User interface change data
#####
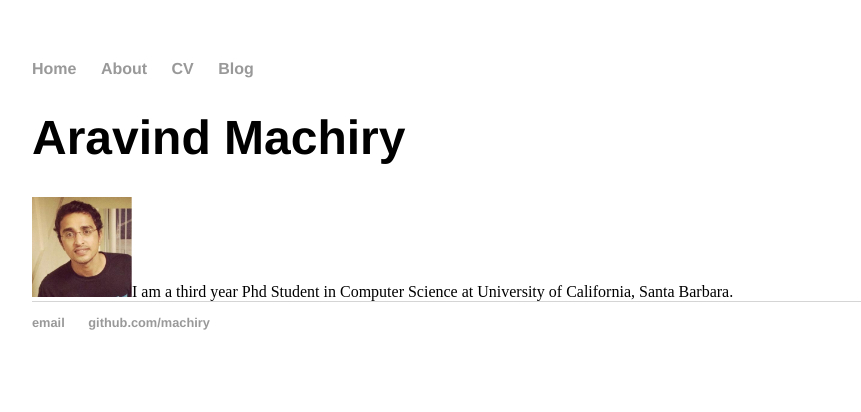
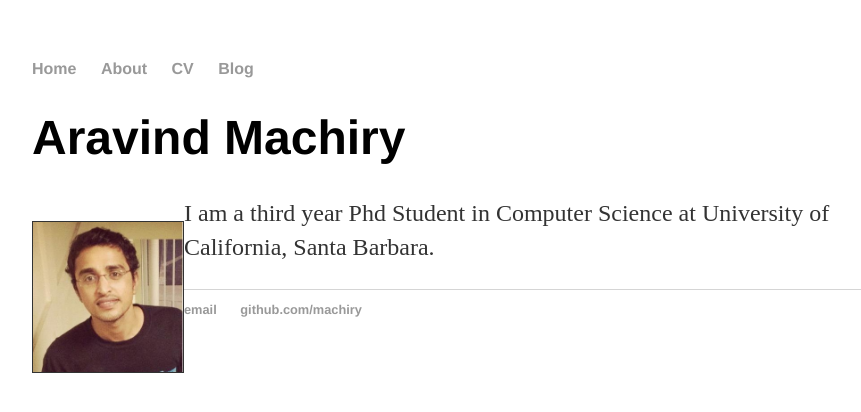
Before and after one commit to Machiry/machiry.github.io, a Jekyll site: the page built from index.html, in a window 1280 px wide. Shown: the top 412 px of the page, without its empty margins (160-1021 px from the left). Built offline with Jekyll 4.4.1, drawn with Linux system fonts in a browser that asks for light colours.

Commit message:
Adding initial info

```diff
--- a/index.html
+++ b/index.html
@@ -4,5 +4,9 @@
 ---
 <div class="blurb">
 	<h1>Aravind Machiry</h1>
-	<img src="images/myPic.png" alt="Aravind Machiry" height="100" width="100">I am a third year Phd Student in Computer Science at University of California, Santa Barbara.
+	<!--Image and Info-->
+	<div>
+    <p style="float: left;"><img src="images/myPic.png" alt="Aravind Machiry" height="150" width="150" border="1px"></p>
+    <p>I am a third year Phd Student in Computer Science at University of California, Santa Barbara.</p>
+	</div>
 </div>
```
#####
YOUR ASSIGNMENT → Every line above is to be reproduced verbatim, and the pictures are to be omitted.

RESPONSE TO THIS EXERCISE →
Before and after one commit to Machiry/machiry.github.io, a Jekyll site: the page built from index.html, in a window 1280 px wide. Shown: the top 412 px of the page, without its empty margins (160-1021 px from the left). Built offline with Jekyll 4.4.1, drawn with Linux system fonts in a browser that asks for light colours.

Commit message:
Adding initial info

```diff
--- a/index.html
+++ b/index.html
@@ -4,5 +4,9 @@
 ---
 <div class="blurb">
 	<h1>Aravind Machiry</h1>
-	<img src="images/myPic.png" alt="Aravind Machiry" height="100" width="100">I am a third year Phd Student in Computer Science at University of California, Santa Barbara.
+	<!--Image and Info-->
+	<div>
+    <p style="float: left;"><img src="images/myPic.png" alt="Aravind Machiry" height="150" width="150" border="1px"></p>
+    <p>I am a third year Phd Student in Computer Science at University of California, Santa Barbara.</p>
+	</div>
 </div>
```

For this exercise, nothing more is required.